#### Material to process
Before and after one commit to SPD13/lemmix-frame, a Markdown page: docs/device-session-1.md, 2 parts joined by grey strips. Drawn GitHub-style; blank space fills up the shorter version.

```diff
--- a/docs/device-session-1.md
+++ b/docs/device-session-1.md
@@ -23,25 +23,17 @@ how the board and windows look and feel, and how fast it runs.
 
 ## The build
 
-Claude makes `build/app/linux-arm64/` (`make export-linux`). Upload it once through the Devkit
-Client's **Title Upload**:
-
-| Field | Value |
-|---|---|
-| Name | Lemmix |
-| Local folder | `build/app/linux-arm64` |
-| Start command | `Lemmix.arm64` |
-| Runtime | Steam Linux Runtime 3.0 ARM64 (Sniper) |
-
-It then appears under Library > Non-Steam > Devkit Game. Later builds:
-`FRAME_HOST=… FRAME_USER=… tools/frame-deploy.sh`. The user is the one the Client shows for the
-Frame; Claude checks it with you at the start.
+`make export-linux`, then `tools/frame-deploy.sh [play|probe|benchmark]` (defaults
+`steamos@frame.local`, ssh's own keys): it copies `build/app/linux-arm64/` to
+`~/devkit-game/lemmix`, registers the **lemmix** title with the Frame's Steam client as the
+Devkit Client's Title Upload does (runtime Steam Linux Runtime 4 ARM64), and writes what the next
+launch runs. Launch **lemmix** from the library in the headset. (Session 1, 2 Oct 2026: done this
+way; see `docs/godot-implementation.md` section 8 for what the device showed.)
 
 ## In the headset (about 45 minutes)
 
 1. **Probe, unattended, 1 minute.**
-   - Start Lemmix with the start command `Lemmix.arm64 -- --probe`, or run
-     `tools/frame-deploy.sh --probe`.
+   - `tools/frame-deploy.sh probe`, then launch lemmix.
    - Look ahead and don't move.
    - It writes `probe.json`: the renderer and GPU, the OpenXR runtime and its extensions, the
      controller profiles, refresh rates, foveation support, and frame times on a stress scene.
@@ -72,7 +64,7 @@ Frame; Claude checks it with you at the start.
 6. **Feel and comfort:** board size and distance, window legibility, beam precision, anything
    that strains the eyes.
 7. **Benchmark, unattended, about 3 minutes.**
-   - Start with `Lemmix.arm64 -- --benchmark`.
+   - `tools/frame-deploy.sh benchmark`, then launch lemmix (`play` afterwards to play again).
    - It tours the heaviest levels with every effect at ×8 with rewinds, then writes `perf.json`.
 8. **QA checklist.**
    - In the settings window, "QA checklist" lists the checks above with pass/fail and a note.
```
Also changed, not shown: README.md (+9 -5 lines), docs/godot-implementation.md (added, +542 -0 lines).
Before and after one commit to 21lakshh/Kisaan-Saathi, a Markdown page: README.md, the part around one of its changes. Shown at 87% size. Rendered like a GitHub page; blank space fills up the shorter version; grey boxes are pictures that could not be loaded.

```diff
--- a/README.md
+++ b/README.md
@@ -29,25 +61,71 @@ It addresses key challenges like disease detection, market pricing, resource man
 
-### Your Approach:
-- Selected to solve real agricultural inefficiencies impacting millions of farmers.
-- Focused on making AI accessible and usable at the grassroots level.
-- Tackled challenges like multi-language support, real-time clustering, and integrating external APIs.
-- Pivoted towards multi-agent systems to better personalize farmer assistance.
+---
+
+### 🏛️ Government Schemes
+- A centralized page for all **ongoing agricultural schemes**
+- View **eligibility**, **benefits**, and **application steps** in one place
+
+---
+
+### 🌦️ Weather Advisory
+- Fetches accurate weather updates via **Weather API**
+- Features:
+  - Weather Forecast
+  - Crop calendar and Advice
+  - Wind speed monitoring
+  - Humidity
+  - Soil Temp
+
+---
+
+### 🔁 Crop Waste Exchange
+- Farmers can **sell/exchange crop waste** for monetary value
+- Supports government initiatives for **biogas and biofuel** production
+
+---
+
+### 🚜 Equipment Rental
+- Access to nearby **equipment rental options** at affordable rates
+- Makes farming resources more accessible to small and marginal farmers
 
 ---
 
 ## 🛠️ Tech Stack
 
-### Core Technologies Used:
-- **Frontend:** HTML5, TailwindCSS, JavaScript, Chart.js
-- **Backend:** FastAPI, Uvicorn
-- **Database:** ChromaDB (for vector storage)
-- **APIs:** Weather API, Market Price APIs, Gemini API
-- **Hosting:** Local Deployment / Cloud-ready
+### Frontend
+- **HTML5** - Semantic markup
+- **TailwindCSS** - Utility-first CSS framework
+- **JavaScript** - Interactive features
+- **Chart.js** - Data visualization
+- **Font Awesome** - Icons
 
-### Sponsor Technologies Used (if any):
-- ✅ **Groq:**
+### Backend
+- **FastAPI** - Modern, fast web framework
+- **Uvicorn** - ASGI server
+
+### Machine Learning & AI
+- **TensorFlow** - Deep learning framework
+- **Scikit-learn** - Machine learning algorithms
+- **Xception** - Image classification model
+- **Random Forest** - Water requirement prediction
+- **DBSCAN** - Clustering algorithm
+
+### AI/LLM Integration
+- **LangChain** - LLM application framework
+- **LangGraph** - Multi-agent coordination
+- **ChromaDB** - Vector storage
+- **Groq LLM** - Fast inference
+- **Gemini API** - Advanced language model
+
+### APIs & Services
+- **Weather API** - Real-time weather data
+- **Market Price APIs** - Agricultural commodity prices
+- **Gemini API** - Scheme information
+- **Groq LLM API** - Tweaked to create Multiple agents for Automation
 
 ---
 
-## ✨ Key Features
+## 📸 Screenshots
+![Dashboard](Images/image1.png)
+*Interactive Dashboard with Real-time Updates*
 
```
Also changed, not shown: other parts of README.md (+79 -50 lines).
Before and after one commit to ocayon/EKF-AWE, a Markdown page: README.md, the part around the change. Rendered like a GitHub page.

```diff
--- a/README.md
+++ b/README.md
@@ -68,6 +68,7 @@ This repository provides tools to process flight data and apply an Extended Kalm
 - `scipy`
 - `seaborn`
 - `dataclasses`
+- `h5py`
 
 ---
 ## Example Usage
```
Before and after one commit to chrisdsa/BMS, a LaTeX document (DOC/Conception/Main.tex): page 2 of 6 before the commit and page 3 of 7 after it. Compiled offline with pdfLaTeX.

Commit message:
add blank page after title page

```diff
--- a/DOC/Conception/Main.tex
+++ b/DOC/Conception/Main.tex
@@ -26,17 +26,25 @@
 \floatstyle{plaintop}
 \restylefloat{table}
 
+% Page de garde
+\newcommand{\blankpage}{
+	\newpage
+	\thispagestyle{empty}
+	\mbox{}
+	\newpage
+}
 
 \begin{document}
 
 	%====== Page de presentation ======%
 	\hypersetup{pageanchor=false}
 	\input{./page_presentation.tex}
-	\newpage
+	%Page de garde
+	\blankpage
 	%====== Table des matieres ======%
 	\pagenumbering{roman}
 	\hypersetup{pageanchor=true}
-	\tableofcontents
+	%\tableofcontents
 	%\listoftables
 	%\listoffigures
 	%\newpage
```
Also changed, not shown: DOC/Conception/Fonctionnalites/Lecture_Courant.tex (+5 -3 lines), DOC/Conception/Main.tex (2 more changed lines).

#### Prompt
Please work out how many lines of the listing contain the string "tools", and answer with the number only.

#### Output of the exercise
6